**Required action**
Please take the records that follow and repeat exactly the lines starting with the line with "ingreso · registro" and going on through the line with "learning & landing".

### The data

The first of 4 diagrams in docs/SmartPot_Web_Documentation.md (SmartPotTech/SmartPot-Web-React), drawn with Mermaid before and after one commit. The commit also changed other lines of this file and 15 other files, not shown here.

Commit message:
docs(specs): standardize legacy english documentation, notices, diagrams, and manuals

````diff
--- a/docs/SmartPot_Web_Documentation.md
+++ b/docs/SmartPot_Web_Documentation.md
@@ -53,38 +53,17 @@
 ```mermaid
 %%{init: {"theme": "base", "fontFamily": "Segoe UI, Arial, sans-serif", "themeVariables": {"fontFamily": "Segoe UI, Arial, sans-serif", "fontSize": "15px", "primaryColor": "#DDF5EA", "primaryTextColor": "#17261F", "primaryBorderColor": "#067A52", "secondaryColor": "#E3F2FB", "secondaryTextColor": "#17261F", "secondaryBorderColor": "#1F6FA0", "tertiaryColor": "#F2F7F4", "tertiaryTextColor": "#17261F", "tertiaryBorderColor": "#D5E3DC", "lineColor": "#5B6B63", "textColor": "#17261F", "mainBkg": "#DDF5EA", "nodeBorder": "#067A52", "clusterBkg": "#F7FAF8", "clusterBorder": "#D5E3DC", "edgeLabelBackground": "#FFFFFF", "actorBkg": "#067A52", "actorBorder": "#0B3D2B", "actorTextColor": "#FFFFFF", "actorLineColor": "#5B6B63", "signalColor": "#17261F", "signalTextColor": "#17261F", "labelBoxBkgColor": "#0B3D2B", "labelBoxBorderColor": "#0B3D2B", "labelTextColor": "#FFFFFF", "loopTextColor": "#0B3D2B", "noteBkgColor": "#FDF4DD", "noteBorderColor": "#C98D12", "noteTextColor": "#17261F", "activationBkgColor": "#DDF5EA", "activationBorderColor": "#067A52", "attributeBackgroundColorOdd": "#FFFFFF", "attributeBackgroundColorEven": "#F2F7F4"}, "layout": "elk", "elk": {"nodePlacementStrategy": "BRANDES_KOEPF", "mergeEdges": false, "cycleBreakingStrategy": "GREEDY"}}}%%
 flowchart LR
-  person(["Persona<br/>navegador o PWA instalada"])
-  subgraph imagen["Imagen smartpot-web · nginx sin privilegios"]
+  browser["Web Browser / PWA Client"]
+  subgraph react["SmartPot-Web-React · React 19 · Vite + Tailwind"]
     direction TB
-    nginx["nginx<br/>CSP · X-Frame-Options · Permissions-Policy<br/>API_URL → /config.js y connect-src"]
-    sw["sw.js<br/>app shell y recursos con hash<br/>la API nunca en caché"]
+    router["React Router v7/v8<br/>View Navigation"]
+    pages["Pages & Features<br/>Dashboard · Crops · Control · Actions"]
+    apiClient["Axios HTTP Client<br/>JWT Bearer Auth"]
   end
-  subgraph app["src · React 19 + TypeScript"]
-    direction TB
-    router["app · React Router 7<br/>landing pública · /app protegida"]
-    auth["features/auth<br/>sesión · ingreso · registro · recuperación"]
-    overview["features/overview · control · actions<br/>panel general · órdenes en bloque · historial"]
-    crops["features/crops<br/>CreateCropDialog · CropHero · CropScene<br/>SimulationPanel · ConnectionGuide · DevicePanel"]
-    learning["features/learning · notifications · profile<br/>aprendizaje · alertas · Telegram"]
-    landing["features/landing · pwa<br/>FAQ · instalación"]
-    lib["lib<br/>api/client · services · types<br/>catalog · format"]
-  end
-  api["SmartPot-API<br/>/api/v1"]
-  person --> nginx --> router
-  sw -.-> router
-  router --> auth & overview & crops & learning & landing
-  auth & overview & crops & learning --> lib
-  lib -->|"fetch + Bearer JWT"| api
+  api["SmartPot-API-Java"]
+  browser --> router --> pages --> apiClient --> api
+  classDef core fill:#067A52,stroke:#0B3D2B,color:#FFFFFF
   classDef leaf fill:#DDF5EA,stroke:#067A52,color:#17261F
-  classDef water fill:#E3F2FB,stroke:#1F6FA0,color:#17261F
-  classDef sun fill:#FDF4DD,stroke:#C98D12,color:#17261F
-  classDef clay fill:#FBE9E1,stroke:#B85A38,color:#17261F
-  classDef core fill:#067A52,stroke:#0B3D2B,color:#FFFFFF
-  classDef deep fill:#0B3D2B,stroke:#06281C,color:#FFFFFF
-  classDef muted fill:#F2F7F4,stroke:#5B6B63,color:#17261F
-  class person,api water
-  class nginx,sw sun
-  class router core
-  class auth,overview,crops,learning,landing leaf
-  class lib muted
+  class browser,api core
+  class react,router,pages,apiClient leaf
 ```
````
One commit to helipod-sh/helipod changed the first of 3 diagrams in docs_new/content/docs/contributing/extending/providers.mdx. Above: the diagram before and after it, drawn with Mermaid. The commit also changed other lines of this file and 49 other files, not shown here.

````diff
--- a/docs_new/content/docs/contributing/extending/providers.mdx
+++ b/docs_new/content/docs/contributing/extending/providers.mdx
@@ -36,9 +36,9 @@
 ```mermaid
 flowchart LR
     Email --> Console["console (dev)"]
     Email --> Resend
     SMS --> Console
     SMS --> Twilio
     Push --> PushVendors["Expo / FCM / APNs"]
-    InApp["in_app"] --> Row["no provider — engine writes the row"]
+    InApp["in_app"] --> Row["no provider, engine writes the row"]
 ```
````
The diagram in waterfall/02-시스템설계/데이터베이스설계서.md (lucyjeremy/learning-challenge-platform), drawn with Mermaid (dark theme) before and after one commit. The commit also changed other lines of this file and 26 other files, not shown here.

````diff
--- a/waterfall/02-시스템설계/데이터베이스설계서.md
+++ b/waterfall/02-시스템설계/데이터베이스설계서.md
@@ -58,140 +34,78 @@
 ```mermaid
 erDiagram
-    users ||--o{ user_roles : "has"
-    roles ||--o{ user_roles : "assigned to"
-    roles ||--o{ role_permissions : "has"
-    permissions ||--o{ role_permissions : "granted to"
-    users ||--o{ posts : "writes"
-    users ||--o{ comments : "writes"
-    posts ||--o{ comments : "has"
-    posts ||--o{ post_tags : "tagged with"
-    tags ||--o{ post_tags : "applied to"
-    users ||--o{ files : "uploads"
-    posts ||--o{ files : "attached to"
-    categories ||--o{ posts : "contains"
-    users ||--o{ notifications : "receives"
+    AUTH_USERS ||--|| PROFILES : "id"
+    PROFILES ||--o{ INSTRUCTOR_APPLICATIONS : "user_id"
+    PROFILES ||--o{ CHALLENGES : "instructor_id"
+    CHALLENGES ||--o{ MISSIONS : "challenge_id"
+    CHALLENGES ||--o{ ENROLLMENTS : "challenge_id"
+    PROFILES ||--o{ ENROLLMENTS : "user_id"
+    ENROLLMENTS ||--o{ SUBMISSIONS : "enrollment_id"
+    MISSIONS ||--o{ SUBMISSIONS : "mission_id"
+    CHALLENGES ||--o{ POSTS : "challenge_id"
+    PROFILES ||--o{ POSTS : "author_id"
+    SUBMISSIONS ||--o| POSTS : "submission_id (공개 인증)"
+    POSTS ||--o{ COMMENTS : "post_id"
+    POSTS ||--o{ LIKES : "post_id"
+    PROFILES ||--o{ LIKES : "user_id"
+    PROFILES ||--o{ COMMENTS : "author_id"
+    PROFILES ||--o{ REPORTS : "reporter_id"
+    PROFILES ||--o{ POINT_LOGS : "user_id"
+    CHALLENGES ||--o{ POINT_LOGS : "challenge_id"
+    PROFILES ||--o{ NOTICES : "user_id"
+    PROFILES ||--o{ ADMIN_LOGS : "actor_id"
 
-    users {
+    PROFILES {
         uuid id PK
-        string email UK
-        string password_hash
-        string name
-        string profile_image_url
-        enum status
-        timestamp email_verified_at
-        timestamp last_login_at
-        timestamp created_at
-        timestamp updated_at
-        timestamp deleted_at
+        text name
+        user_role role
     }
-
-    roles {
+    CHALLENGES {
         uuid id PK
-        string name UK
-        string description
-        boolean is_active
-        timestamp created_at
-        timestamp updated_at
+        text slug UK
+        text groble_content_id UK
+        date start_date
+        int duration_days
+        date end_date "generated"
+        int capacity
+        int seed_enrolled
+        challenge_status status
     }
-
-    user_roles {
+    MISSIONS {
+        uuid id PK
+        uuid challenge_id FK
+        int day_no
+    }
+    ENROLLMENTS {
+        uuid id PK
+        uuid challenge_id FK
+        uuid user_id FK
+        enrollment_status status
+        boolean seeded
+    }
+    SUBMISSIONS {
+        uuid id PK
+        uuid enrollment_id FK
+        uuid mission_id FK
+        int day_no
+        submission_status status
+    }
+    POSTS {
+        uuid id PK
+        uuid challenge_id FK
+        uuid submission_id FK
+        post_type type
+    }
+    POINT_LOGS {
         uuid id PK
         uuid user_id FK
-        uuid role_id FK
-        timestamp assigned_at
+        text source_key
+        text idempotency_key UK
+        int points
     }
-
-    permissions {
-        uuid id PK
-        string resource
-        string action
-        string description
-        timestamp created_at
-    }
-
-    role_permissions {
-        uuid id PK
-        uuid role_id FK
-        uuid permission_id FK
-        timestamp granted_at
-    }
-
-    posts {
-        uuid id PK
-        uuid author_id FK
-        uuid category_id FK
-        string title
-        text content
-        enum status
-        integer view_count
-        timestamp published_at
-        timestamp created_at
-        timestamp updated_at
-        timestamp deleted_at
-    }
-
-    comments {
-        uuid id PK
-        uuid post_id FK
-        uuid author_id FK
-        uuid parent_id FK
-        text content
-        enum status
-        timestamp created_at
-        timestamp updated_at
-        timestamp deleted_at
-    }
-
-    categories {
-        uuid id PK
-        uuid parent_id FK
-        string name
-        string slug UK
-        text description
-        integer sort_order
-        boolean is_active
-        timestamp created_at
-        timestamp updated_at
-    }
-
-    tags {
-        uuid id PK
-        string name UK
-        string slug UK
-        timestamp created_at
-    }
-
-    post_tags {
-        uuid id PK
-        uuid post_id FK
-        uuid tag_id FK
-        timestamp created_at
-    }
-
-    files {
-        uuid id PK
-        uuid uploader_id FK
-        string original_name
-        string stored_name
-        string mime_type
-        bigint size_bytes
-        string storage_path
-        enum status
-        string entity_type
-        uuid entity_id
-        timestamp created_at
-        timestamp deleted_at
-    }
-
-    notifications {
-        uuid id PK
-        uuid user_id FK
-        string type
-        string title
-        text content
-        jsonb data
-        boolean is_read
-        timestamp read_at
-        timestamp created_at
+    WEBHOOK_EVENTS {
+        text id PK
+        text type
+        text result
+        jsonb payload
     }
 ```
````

######

**Task answer**
-    auth["features/auth<br/>sesión · ingreso · registro · recuperación"]
-    overview["features/overview · control · actions<br/>panel general · órdenes en bloque · historial"]
-    crops["features/crops<br/>CreateCropDialog · CropHero · CropScene<br/>SimulationPanel · ConnectionGuide · DevicePanel"]
-    learning["features/learning · notifications · profile<br/>aprendizaje · alertas · Telegram"]
-    landing["features/landing · pwa<br/>FAQ · instalación"]
-    lib["lib<br/>api/client · services · types<br/>catalog · format"]
-  end
-  api["SmartPot-API<br/>/api/v1"]
-  person --> nginx --> router
-  sw -.-> router
-  router --> auth & overview & crops & learning & landing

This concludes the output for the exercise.